The serious road accident on Thika Highway last week was just one of many fatal accidents that have occurred recently.
News of many other serious accidents across the country was indeed drowned by elections noise.
My assessment so far is that whereas the National Transport and Safety Authority (NTSA) has excelled in creating new road safety management systems, these have not translated into significant safety improvements. We are yet to move below the legendary figure of 3,000 annual fatalities.
The NTSA needs to engage in a habit-changing crusade to sufficiently capture the minds and hearts of road users.
I am talking of an impactful high visibility campaign supported by uncompromising enforcement. This will hopefully implant lasting safety awareness and practice among road users.
Public engagement and education on road safety should be a continuous process, not just when serious accidents occur.

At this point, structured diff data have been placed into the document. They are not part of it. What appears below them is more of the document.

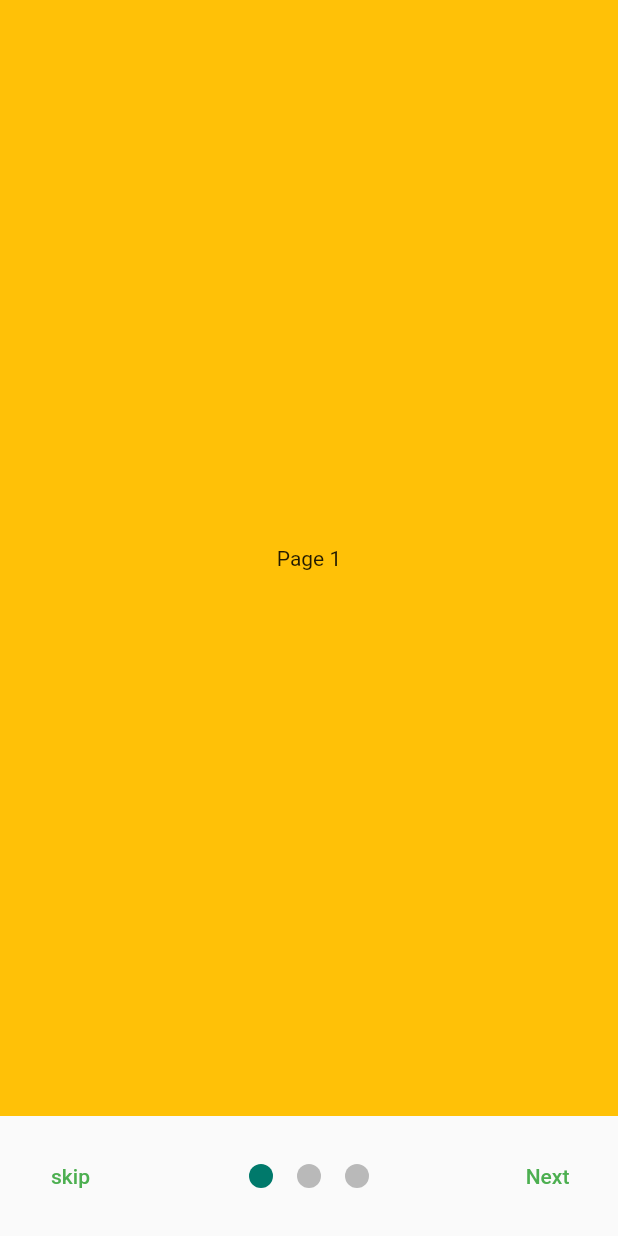
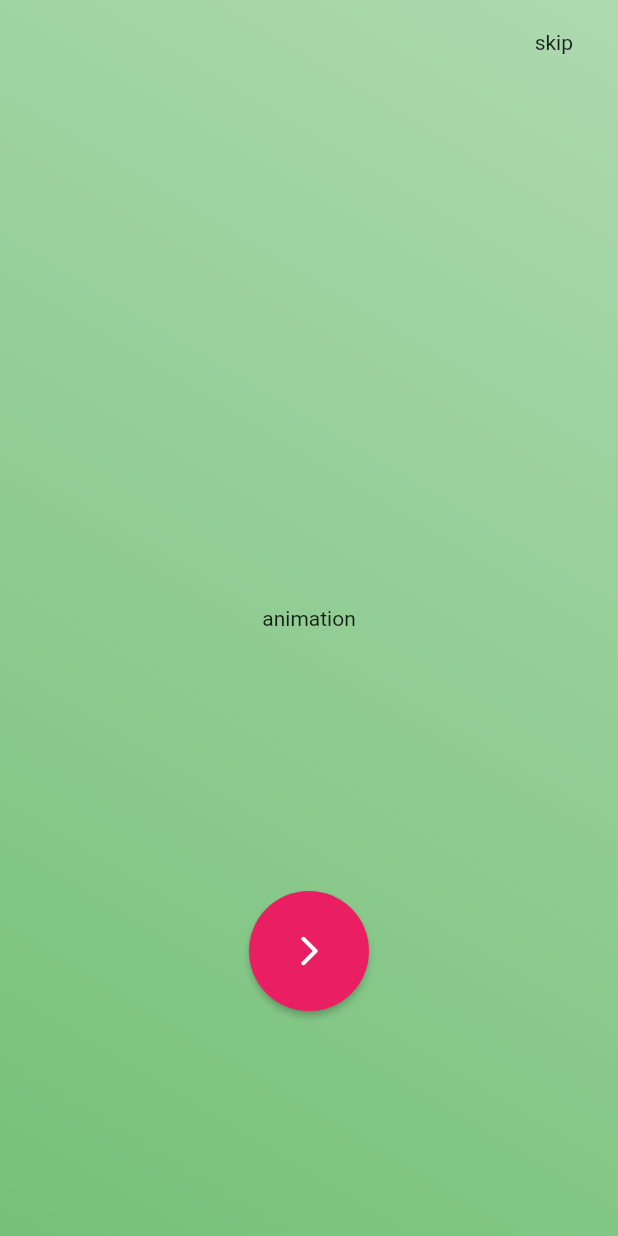
Before and after one commit to GledsonLScruz/CashOb, a Flutter app: the screen it shows after launch, on a phone screen of 412 x 824 dp. Run offline on Flutter 3.47's test engine with Material 2 defaults, Android fonts, the light colour scheme and no system bars; drawn by our look-alikes of smooth_page_indicator; our stand-ins replace flutter_modular, shared_preferences.

Commit message:
start creating the onboarding screen with rive

```diff
--- a/lib/main.dart
+++ b/lib/main.dart
@@ -1,5 +1,6 @@
 import 'package:cashob/pages/details_page.dart';
 import 'package:cashob/pages/home_page.dart';
+import 'package:cashob/pages/new_onboarding_page.dart';
 import 'package:cashob/pages/onboarding_page.dart';
 import 'package:flutter/material.dart';
 import 'package:flutter_modular/flutter_modular.dart';
@@ -36,7 +37,7 @@ class AppWidget extends StatelessWidget {
   Widget build(BuildContext context) {
     return MaterialApp.router(
       title: 'My Smart App',
-      theme: ThemeData(primarySwatch: Colors.green),
+      theme: ThemeData(primarySwatch: Colors.purple),
       routeInformationParser: Modular.routeInformationParser,
       routerDelegate: Modular.routerDelegate,
       debugShowCheckedModeBanner: false,
--- /dev/null
+++ b/lib/pages/new_onboarding_page.dart
@@ -0,0 +1,27 @@
+import 'package:flutter/material.dart';
+import 'package:flutter/src/widgets/container.dart';
+import 'package:flutter/src/widgets/framework.dart';
+import 'package:flutter_modular/flutter_modular.dart';
+
+class NewOnboardingPage extends StatefulWidget {
+  const NewOnboardingPage({super.key});
+
+  @override
+  State<NewOnboardingPage> createState() => _NewOnboardingPageState();
+}
+
+class _NewOnboardingPageState extends State<NewOnboardingPage> {
+  @override
+  Widget build(BuildContext context) {
+    return Listener(
+        onPointerMove: (moveEvent) {
+          if (moveEvent.delta.dx > 0) {
+            print("swipe right");
+          }
+        },
+        child: Container(
+          color: Colors.amber,
+          child: const Center(child: Text('Page 1')),
+        ));
+  }
+}
--- a/lib/pages/onboarding_page.dart
+++ b/lib/pages/onboarding_page.dart
@@ -1,10 +1,24 @@
 import 'package:flutter/material.dart';
-import 'package:flutter/src/widgets/container.dart';
-import 'package:flutter/src/widgets/framework.dart';
 import 'package:flutter_modular/flutter_modular.dart';
 import 'package:shared_preferences/shared_preferences.dart';
 import 'package:smooth_page_indicator/smooth_page_indicator.dart';
+import 'dart:math' as math;
 
+/**
+ * Inspiration:
+ * https://dribbble.com/shots/16886313-Conceptzilla-Onboarding-Animation-Concept
+ *
+ * Code Ref Rive:
+ * https://github.com/Richa0305/flutter_plant_growing_anim/blob/master/lib/plant_screen.dart
+ *
+ * Doc:
+ * https://help.rive.app/runtimes/state-machines
+ *
+ * Progress indicator:
+ * https://www.youtube.com/watch?v=TiH0HYBFMMI
+ *
+ *
+ */
 class OnBoardingPage extends StatefulWidget {
   const OnBoardingPage({super.key});
 
@@ -26,9 +40,9 @@ class _OnBoardingPageState extends State<OnBoardingPage> {
   Widget build(BuildContext context) {
     return SafeArea(
       child: Scaffold(
-      body: Container(
-        padding: const EdgeInsets.only(bottom: 80),
-        child: PageView(
+        body: Stack(
+          children: [
+            PageView(
               onPageChanged: (index) {
                 setState(() {
                   isLastPage = index == 2;
@@ -37,65 +51,105 @@ class _OnBoardingPageState extends State<OnBoardingPage> {
               controller: controller,
               children: [
                 Container(
-              color: Colors.amber,
-              child: const Center(child: Text('Page 1')),
+                    decoration: BoxDecoration(
+                      gradient: LinearGradient(
+                          colors: [
+                            Colors.green.withOpacity(0.3),
+                            Colors.green.withOpacity(0.6),
+                            Colors.green.withOpacity(0.9)
+                          ],
+                          begin: Alignment(-1.0, -2.0),
+                          end: Alignment(1.0, 2.0),
+                          transform: GradientRotation(math.pi / 4),
+                          stops: const [0.0, 0.5, 1.0],
+                          tileMode: TileMode.clamp),
+                    ),
+                    child: const Text("")),
+                Container(
+                    decoration: BoxDecoration(
+                      gradient: LinearGradient(
+                          colors: [
+                            Colors.purple.withOpacity(0.3),
+                            Colors.purple.withOpacity(0.6),
+                            Colors.purple.withOpacity(0.9)
+                          ],
+                          begin: const FractionalOffset(0.0, 0.0),
+                          end: const FractionalOffset(0.0, 1.0),
+                          stops: const [0.0, 0.5, 1.0],
+                          tileMode: TileMode.clamp),
+                    ),
+                    child: const Text("")),
+                Container(
+                  color: Colors.green.withAlpha(60),
+                  child: const Center(child: Text('')),
                 ),
                 Container(
-              color: Colors.blue,
-              child: const Center(child: Text('Page 2')),
+                  color: Colors.purple,
+                  child: const Center(child: Text('')),
                 ),
                 Container(
-              color: Colors.red,
-              child: const Center(child: Text('Page 3')),
+                  color: Colors.pink,
+                  child: const Center(child: Text('')),
                 )
               ],
             ),
+            Center(child: Text("animation")),
+            Positioned(
+                bottom: 150,
+                right: 100,
+                left: 100,
+                child: SizedBox(
+                  width: 80,
+                  height: 80,
+                  child: ElevatedButton(
+                    onPressed: () async {
+                      if (!isLastPage) {
+                        controller.nextPage(
+                            duration: const Duration(milliseconds: 500),
+                            curve: Curves.easeInOut);
+                      } else {
+                        final prefs = await SharedPreferences.getInstance();
+                        prefs.setBool('showHome', true);
+                        Modular.to.navigate("/home");
+                      }
+                    },
+                    style: ElevatedButton.styleFrom(
+                      shape: const CircleBorder(),
+                      padding: const EdgeInsets.all(20),
+                      backgroundColor: Colors.pink,
+                      foregroundColor: Colors.white,
                     ),
-      bottomSheet: isLastPage
-          ? TextButton(
+                    child: Icon(
+                        isLastPage
+                            ? Icons.check
+                            : Icons.arrow_forward_ios_rounded,
+                        color: Colors.white),
+                  ),
+                )),
+            Positioned(top: 20, right: 30, child: Text("skip"))
+          ],
+        ),
+      ),
+    );
+  }
+}
+
+/**
+ *
+
 onPressed: () async {
                   final prefs = await SharedPreferences.getInstance();
                   prefs.setBool('showHome', true);
 
                   Modular.to.navigate("/home");
                 },
-              child: const Text('get started'))
-          : Container(
-              padding: const EdgeInsets.symmetric(horizontal: 15),
-              height: 80,
-              child: Row(
-                mainAxisAlignment: MainAxisAlignment.spaceBetween,
-                children: [
-                  TextButton(
+                child: const Text('get started')
+
 onPressed: () {
                           controller.jumpToPage(2);
-                      },
-                      child: const Text("skip")),
-                  Center(
-                    child: SmoothPageIndicator(
-                      controller: controller,
-                      count: 3,
-                      effect: WormEffect(
-                          spacing: 16,
-                          dotColor: Colors.black26,
-                          activeDotColor: Colors.teal.shade700),
-                      onDotClicked: ((index) {
-                        controller.animateToPage(index,
-                            duration: const Duration(milliseconds: 500),
-                            curve: Curves.easeIn);
-                      }),
-                    ),
-                  ),
-                  TextButton(
-                      onPressed: () {
+                        }
+
 controller.nextPage(
                               duration: const Duration(milliseconds: 500),
                               curve: Curves.easeInOut);
-                      },
-                      child: const Text("Next"))
-                ],
-              ),
-            ),
-    ));
-  }
-}
+                              */
--- a/pubspec.yaml
+++ b/pubspec.yaml
@@ -17,6 +17,7 @@ publish_to: 'none' # Remove this line if you wish to publish to pub.dev
 # https://developer.apple.com/library/archive/documentation/General/Reference/InfoPlistKeyReference/Articles/CoreFoundationKeys.html
 # In Windows, build-name is used as the major, minor, and patch parts
 # of the product and file versions while build-number is used as the build suffix.
+
 version: 1.0.0+1
 
 environment:
@@ -35,6 +36,7 @@ dependencies:
   http: 0.13.5
   smooth_page_indicator: ^1.0.0+2
   shared_preferences: ^2.0.12
+  rive: 0.9.1
 
 
 
```
Also changed, not shown: pubspec.lock. Lines whose indentation alone changed are shown as unchanged.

Effective use of media and road shows should deliver the message that one fatality or injury on our roads is one too many. To capture public imagination, campaigns should focus more on human losses and impacts.
And this will not be an easy task for indeed Kenyans are generally a society that thrives on taking shortcuts and risks with human lives.
But we know it can be done because the late John Michuki, in his own unique style, nearly succeeded in reforming road safety. He was visible and forceful which are two critical ingredients for changing bad habits in Kenya.
I will now discuss a critical aspect of road safety that has not been sufficiently emphasised and this is “fitness to drive”. We have overly focused on driver impairment caused by alcohol use and altogether ignored other equally lethal aspects of driver incapacity to drive safely. Among them is driver fatigue and sleepiness.
Many of the highway accidents involving heavy vehicles (goods and PSV) may be attributable to driver fatigue and sleepiness. However, investigation reports usually blame the visible causes such as speeding and overtaking.
This is because we do not as yet have ready scientific methods and traffic rules to detect or deter driver fatigue and sleep deficiency which interfere with driver alertness.
Long distance drivers work under a lot of mental and bodily stress due to strenuous traffic and work conditions and tight deadlines.
Often the drivers have no control of when and how much sleep to indulge in, or when to stop for rest and meals. These factors cannot be checked or controlled by the traffic police yet they make the driver vulnerable to accidents.
Imagine a driver who stops for lunch at the only place and time available to him. Assume that he takes a weighty meal of ugali and nyama choma on a very hot afternoon.
This creates a perfect recipe for a nice dreamy snooze when the driver hits a straight and smooth stretch of a highway.
If the vehicle veers of the road or gets into a collision, it becomes a mystery accident on an otherwise safe stretch of a road. No one will ever know the real cause of the incident which in this case was drowsiness.
There is a whole litany of other conditions that can make a driver unfit to drive. Persons driving when emotionally upset or severely worried, and those seriously ill or under heavy medication are unfit to be on the wheel.
That “piriton” tablet to clear a stuffy nose may be as dangerous as a few glasses of wine when driving. To know when not to drive, or when not to accept to be driven by an unfit driver, is good decision making for road safety. This is one key and urgent agenda for public education.
A similar campaign is urgently needed for motorbike riders and passengers. There is a lot of bravado and adventure in this area where unimaginable unsafe happenings have been institutionalised. The NTSA should go a full stretch and tame the “boda boda” sector.
Public education and awareness should be made a pivotal part of road safety management systems. But this will need to be accompanied by effective and uncompromising enforcement of traffic rules.
Effective enforcement always reinforces responsible road user practices.